It is these “reputation” indicators that could be directly affected by the protests. Although they are intended to be objective, it does not require a great stretch of the imagination to believe that some academics who see South African institutions in constant crisis, with lectures cancelled, exams postponed and buildings burned, are affected at least subconsciously.
South African institutions were particularly hard hit in the reputation indicator in THE’s latest rankings. However, some universities that were affected by the protests bucked the trend: the University of the Witwatersrand rose in the THE rankings. So there is no clear evidence of a causal relationship between the protests and the universities’ performance in the rankings.
But does it matter?
In assessing the extent to which #feesmustfall protests might have affected South African universities’ rankings, I have left aside the much larger and more important question of whether it matters.
Universities certainly regard rankings with a measure of caution. Rankings are very imperfect measurements of excellence. They take no account of the contexts in which universities find themselves, particularly those based in developing or emerging economies. They do not measure some of the functions of a university that the sector would regard as critical: for instance, whether the research a university undertakes makes a difference, or whether the graduates it produces are thoughtful and productive citizens.
Nevertheless, the drop in rankings has been greeted with consternation in the media. The coincidence with the university protests could lead to a damaging narrative that the country’s universities are inevitably “going to the dogs”.
I can categorically state that UCT is nowhere near that kind of precipitous decline. However, if under-funding from government continues to decline and the issue of fees is not resolved, I am less confident of our and our sister universities’ future.
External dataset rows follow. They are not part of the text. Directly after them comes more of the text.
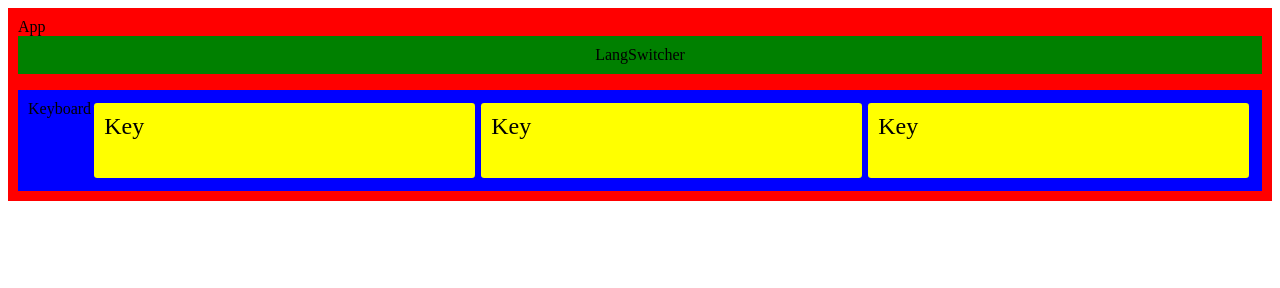
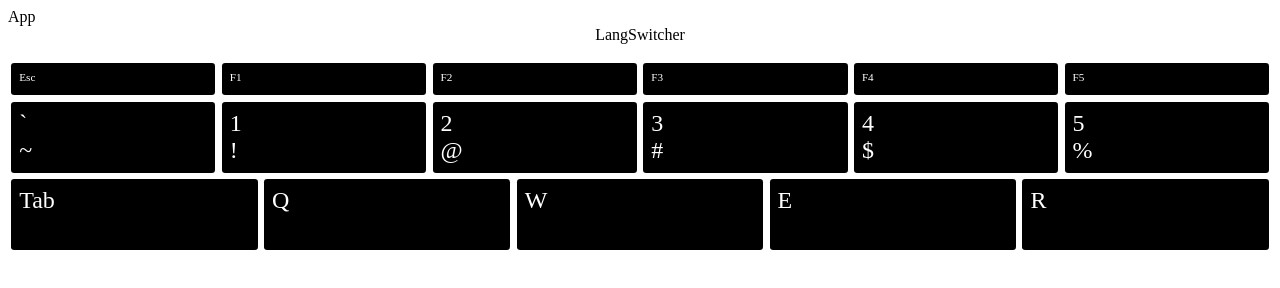
Before and after one commit to ApayRus/keyboard, a plain HTML site: page index.html in a window 1280 px wide. Drawn offline with nearby package versions, Linux system fonts and the light colour scheme.

Commit message:
5. Modularity 2. Passing props. Computed template variables

```diff
--- a/components/Key.js
+++ b/components/Key.js
@@ -1,5 +1,46 @@
+const getKeyLabels = keyContent => {
+	/*
+	Code line below is called `destructuring`,
+	because we destructure an object `this.keyContent`
+	into 3 separate constants.
+	*/
+	const { main = '', shifted = '', label, code } = keyContent
+	const isUpperCaseLang = main.toUpperCase() === shifted
+	const mainOutput = isUpperCaseLang ? shifted : main
+	const shiftedOutput = isUpperCaseLang ? '' : shifted
+
+	return {
+		/*
+		|| is a logical `or` operator.
+		The line below is `or chain`.
+		If `label` exists, it will be returned.
+		If `label` doesn't exist, but `main` exists -- will be returned `main`.
+		If `label` and main don't exist, will be returned `code`.
+		*/
+		main: label || mainOutput || code,
+		shifted: shiftedOutput
+	}
+}
+
 const Key = {
-	template: `<div class="key">Key</div>`
+	template: `
+    <div class="key">
+        <div class="main">{{main}}</div>
+        <div class="shifted">{{shifted}}</div>
+    </div>`,
+	props: {
+		keyContent: Object
+	},
+	computed: {
+		main() {
+			const { main } = getKeyLabels(this.keyContent)
+			return main
+		},
+		shifted() {
+			const { shifted } = getKeyLabels(this.keyContent)
+			return shifted
+		}
+	}
 }
 
 export default Key
--- a/components/Keyboard.js
+++ b/components/Keyboard.js
@@ -1,14 +1,38 @@
 import Key from './Key.js'
+import keyboardData from '../keyboardData/en.js'
 
 const Keyboard = {
-	template: `<div class="keyboard">
-                    Keyboard
-                    <vue-key />
-                    <vue-key />
-                    <vue-key />
-                </div>`,
+	template: `
+    <div class="keyboard">
+        <div class="row row-1">
+            <vue-key :keyContent="keyboardData[0][0]" />
+            <vue-key :keyContent="keyboardData[0][1]" />
+            <vue-key :keyContent="keyboardData[0][2]" />
+            <vue-key :keyContent="keyboardData[0][3]" />
+            <vue-key :keyContent="keyboardData[0][4]" />
+            <vue-key :keyContent="keyboardData[0][5]" />
+        </div>
+        <div class="row row-2">
+            <vue-key :keyContent="keyboardData[1][0]" />
+            <vue-key :keyContent="keyboardData[1][1]" />
+            <vue-key :keyContent="keyboardData[1][2]" />
+            <vue-key :keyContent="keyboardData[1][3]" />
+            <vue-key :keyContent="keyboardData[1][4]" />
+            <vue-key :keyContent="keyboardData[1][5]" />
+        </div>
+        <div class="row row-3">
+            <vue-key :keyContent="keyboardData[2][0]" />
+            <vue-key :keyContent="keyboardData[2][1]" />
+            <vue-key :keyContent="keyboardData[2][2]" />
+            <vue-key :keyContent="keyboardData[2][3]" />
+            <vue-key :keyContent="keyboardData[2][4]" />
+        </div>
+    </div>`,
 	components: {
 		'vue-key': Key
+	},
+	data() {
+		return { keyboardData }
 	}
 }
 
--- a/styles.css
+++ b/styles.css
@@ -66,27 +66,3 @@
 	background-color: red;
 	color: white;
 }
-
-/* temporary styles  */
-
-#app {
-	background-color: red;
-	padding: 10px;
-}
-
-.langSwitcher {
-	background-color: green;
-	padding: 10px;
-}
-
-.keyboard {
-	background-color: blue;
-	padding: 10px;
-	display: flex; /*to display keys in a row, on the next step*/
-}
-
-.key {
-	background-color: yellow;
-	padding: 10px;
-	color: black;
-}
```
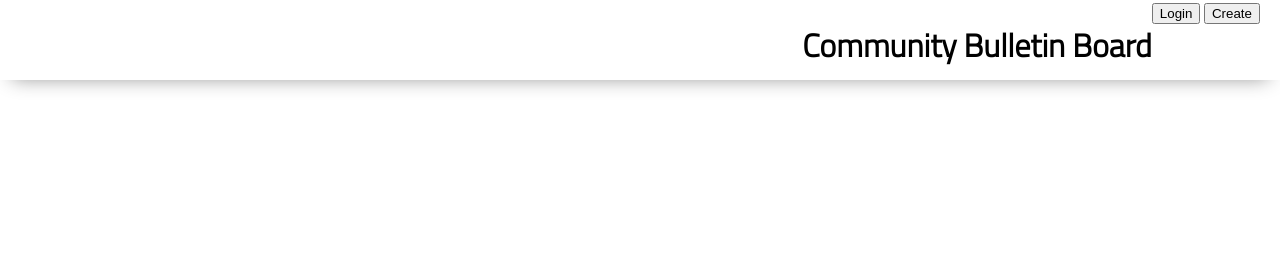
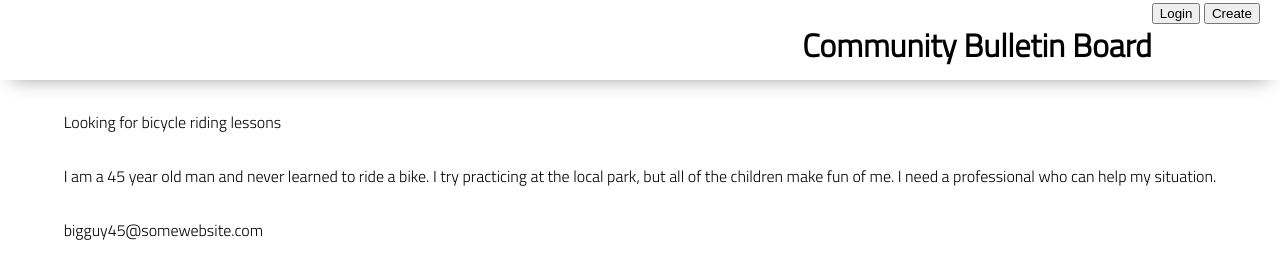
Before and after one commit to Cole-Rossman/week4-bulletinboard-scratch, a plain HTML site: page index.html in a window 1280 px wide. Drawn offline with nearby package versions, Linux system fonts and the light colour scheme.

Commit message:
renderPosts test complete and works

```diff
--- a/index.html
+++ b/index.html
@@ -23,6 +23,11 @@
     </header>
     <main>
         <div class="sticky-note"></div>
+        <div class="posts">
+            <p class="post-title">Looking for bicycle riding lessons</p>
+            <p class="post-description">I am a 45 year old man and never learned to ride a bike. I try practicing at the local park, but all of the children make fun of me. I need a professional who can help my situation.</p>
+            <p class="post-contact">bigguy45@somewebsite.com</p>
+        </div>
     </main>
     <script type="module" src="./app.js"></script>
 </body>
```
Also changed, not shown: test/render-utils.test.js (+11 -12 lines), test/tests.js (+1 -1 lines).
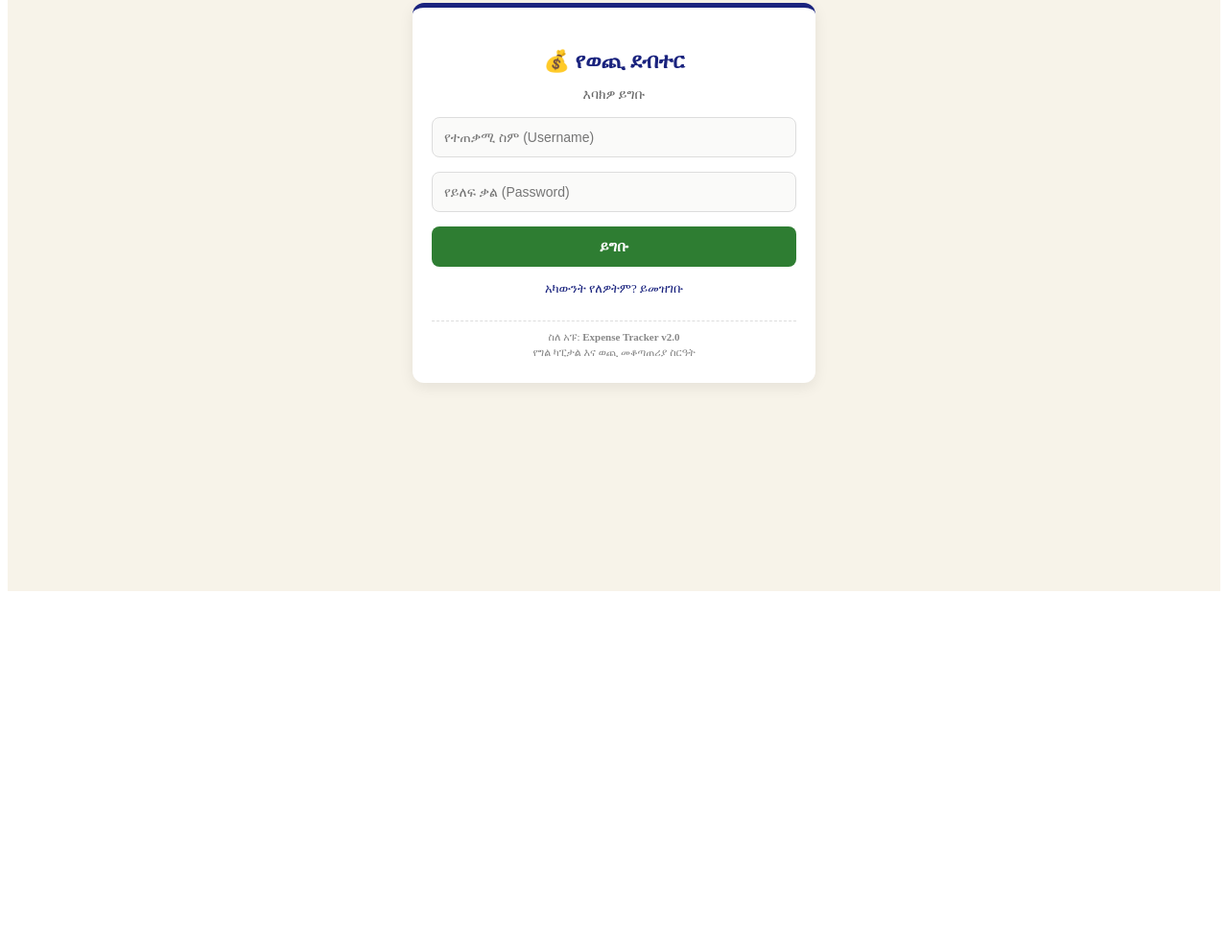
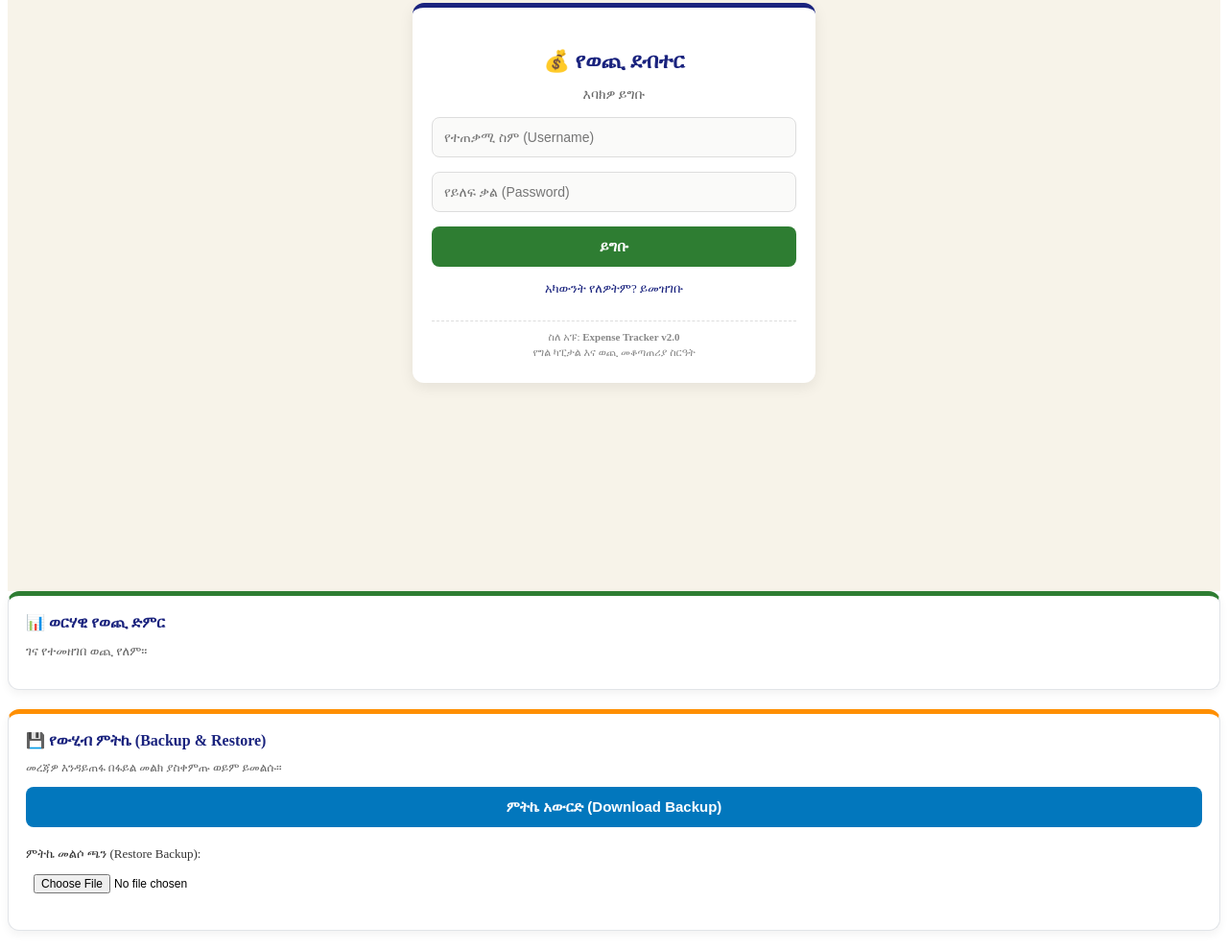
Before and after one commit to kbkv893-ux/e, a plain HTML site: page index.html in a window 1280 px wide. Shown: the part 222-1212 px from the top of the page at 96% size. Before the commit the page ends 846 px from the top, so only its background shows below. Drawn offline with Linux system fonts and the light colour scheme.

Commit message:
Update index.html

```diff
--- a/index.html
+++ b/index.html
@@ -107,3 +107,22 @@
     <script src="script.js"></script>
 </body>
 </html>
+        <!-- ወርሃዊ ድምር ማሳያ ካርድ -->
+        <div class="card" style="border-top-color: #2e7d32;">
+            <h2>📊 ወርሃዊ የወጪ ድምር</h2>
+            <div id="monthlySummaryContainer">
+                <p style="font-size: 13px; color: #666;">ገና የተመዘገበ ወጪ የለም።</p>
+            </div>
+        </div>
+
+        <!-- መረጃዎችን ማስቀመጫ እና መመለሻ (Backup & Restore) -->
+        <div class="card" style="border-top-color: #ff8f00;">
+            <h2>💾 የውሂብ ምትኬ (Backup & Restore)</h2>
+            <p style="font-size: 12px; color: #666; margin-bottom: 12px;">መረጃዎ እንዳይጠፋ በፋይል መልክ ያስቀምጡ ወይም ይመልሱ።</p>
+            <button class="btn" onclick="exportBackup()" style="background: #0277bd; margin-bottom: 10px;">ምትኬ አውርድ (Download Backup)</button>
+
+            <div class="form-group" style="margin-top: 10px;">
+                <label style="font-size: 13px; color: #333; display: block; margin-bottom: 5px;">ምትኬ መልሶ ጫን (Restore Backup):</label>
+                <input type="file" id="backupFile" accept=".json" onchange="importBackup(event)" style="padding: 8px; font-size: 12px;">
+            </div>
+        </div>
```
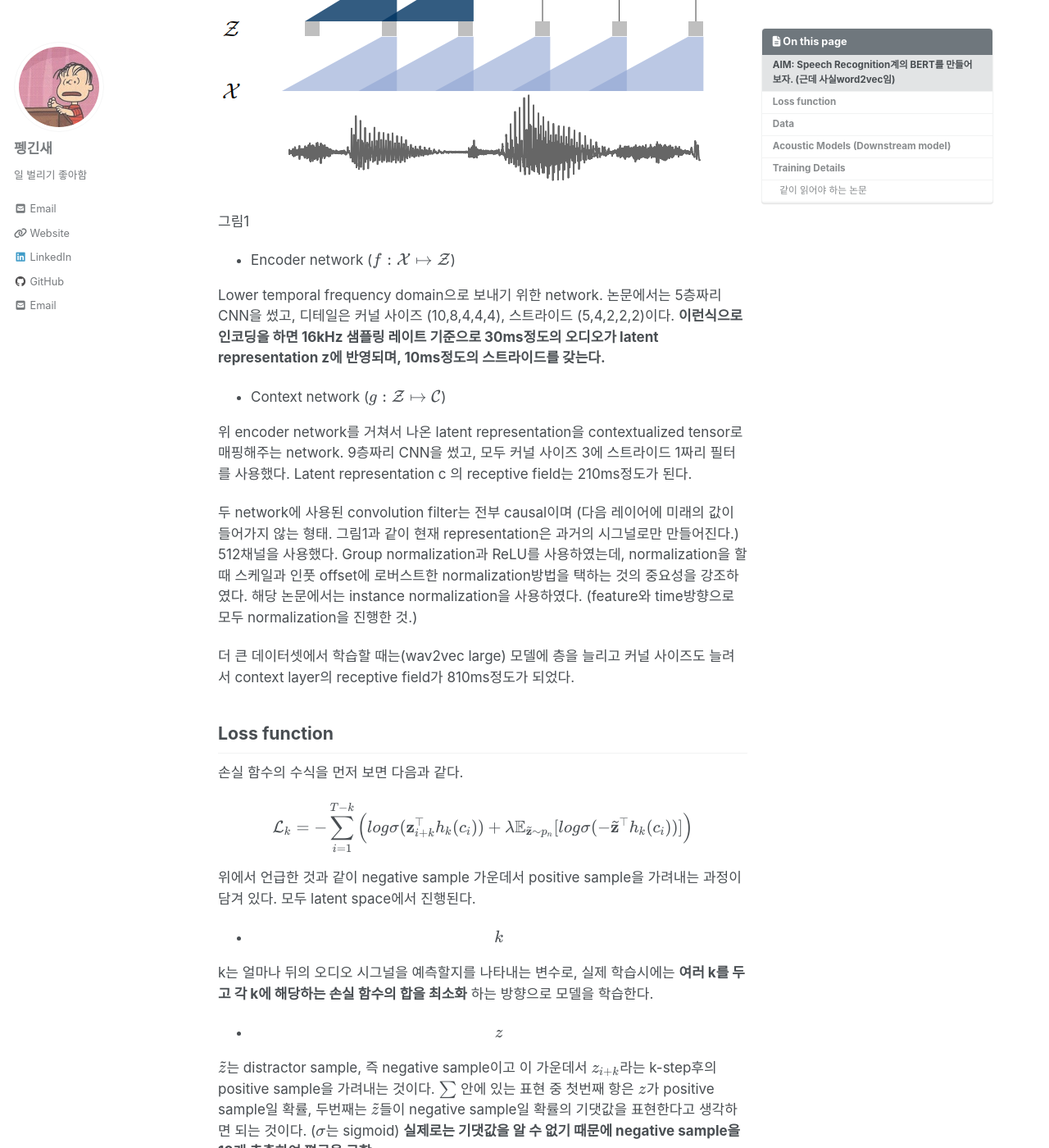
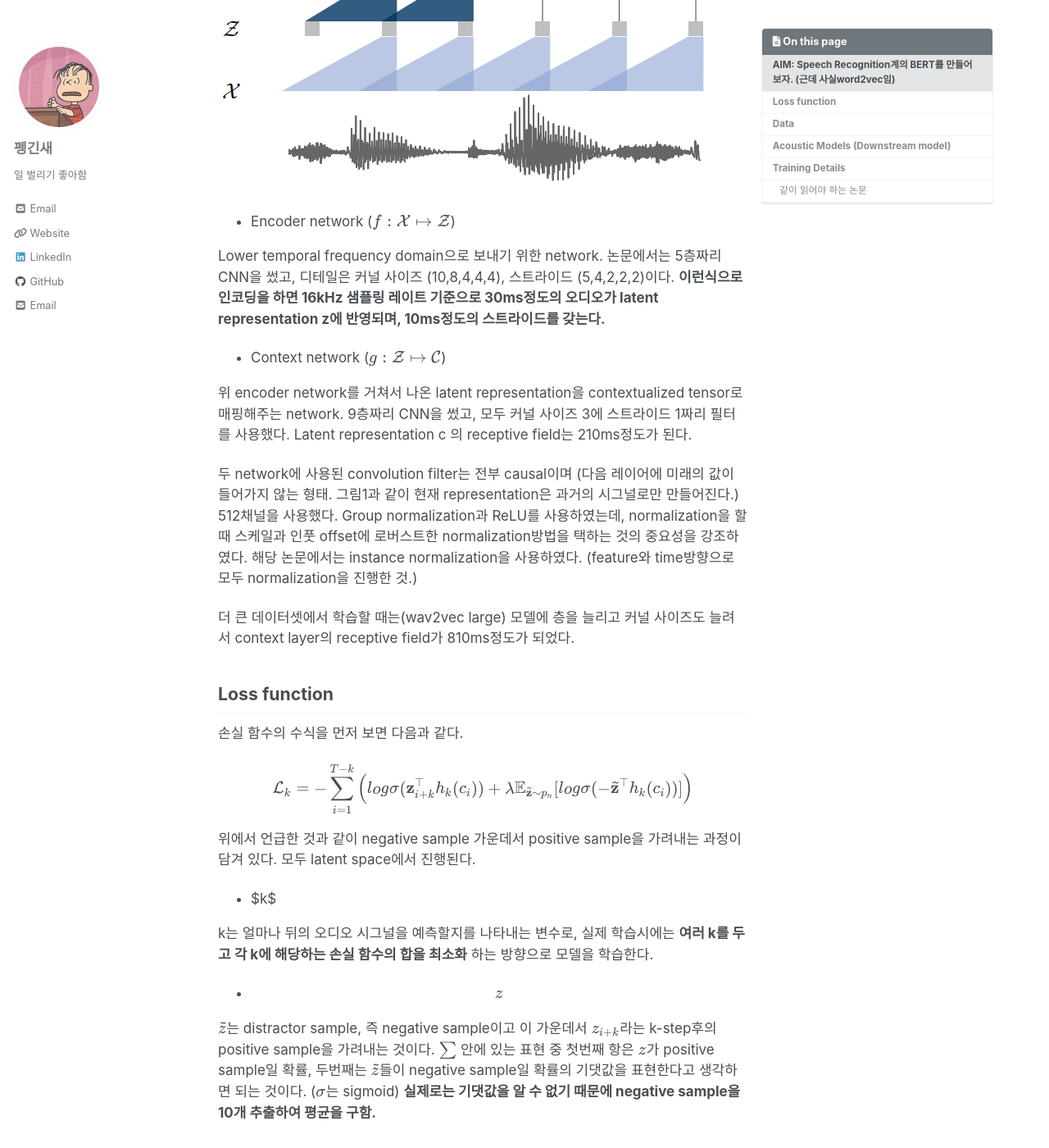
Before and after one commit to sylim2357/sylim2357.github.io, a Jekyll site: the page built from _posts/2020-05-27-wav2vec.md, in a window 1280 px wide and 1400 px high, scrolled down 1471 px. Shown: the whole window at 82% size. Built offline with Jekyll 4.4.1, drawn with Linux system fonts in a browser that asks for light colours; cached includes are drawn as plain includes; nearby versions of some CDN libraries; comment, search, counter and statistics services are not loaded.

Commit message:
fix typos

```diff
--- a/_posts/2020-05-27-wav2vec.md
+++ b/_posts/2020-05-27-wav2vec.md
@@ -44,8 +44,6 @@ $$\mathcal{X}\mapsto\mathcal{Z}\mapsto\mathcal{C}$$
 
 ![wav2vec](/assets/images/wav2vec-01.png)
 
-그림1
-
 - Encoder network ($$f: \mathcal{X}\mapsto\mathcal{Z}$$)
 
 Lower temporal frequency domain으로 보내기 위한 network. 논문에서는 5층짜리 CNN을 썼고, 디테일은 커널 사이즈 (10,8,4,4,4), 스트라이드 (5,4,2,2,2)이다. **이런식으로 인코딩을 하면 16kHz 샘플링 레이트 기준으로 30ms정도의 오디오가 latent representation z에 반영되며, 10ms정도의 스트라이드를 갖는다.**
@@ -66,7 +64,7 @@ $$\mathcal{L}_k = - \sum_{i=1}^{T-k}\Big( log\sigma(\bold{z}^\top_{i+k}h_k(c_i))
 
 위에서 언급한 것과 같이 negative sample 가운데서 positive sample을 가려내는 과정이 담겨 있다. 모두 latent space에서 진행된다.
 
-- $$k$$
+- $k$
 
 k는 얼마나 뒤의 오디오 시그널을 예측할지를 나타내는 변수로, 실제 학습시에는 **여러 k를 두고 각 k에 해당하는 손실 함수의 합을 최소화** 하는 방향으로 모델을 학습한다.
 
```
Also changed, not shown: assets/images/vq-wav2vec-04.PNG (deleted), assets/images/vq-wav2vec-05.PNG (deleted).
Author Bio: Danie Visser is the Deputy Vice Chancellor at the University of Cape Town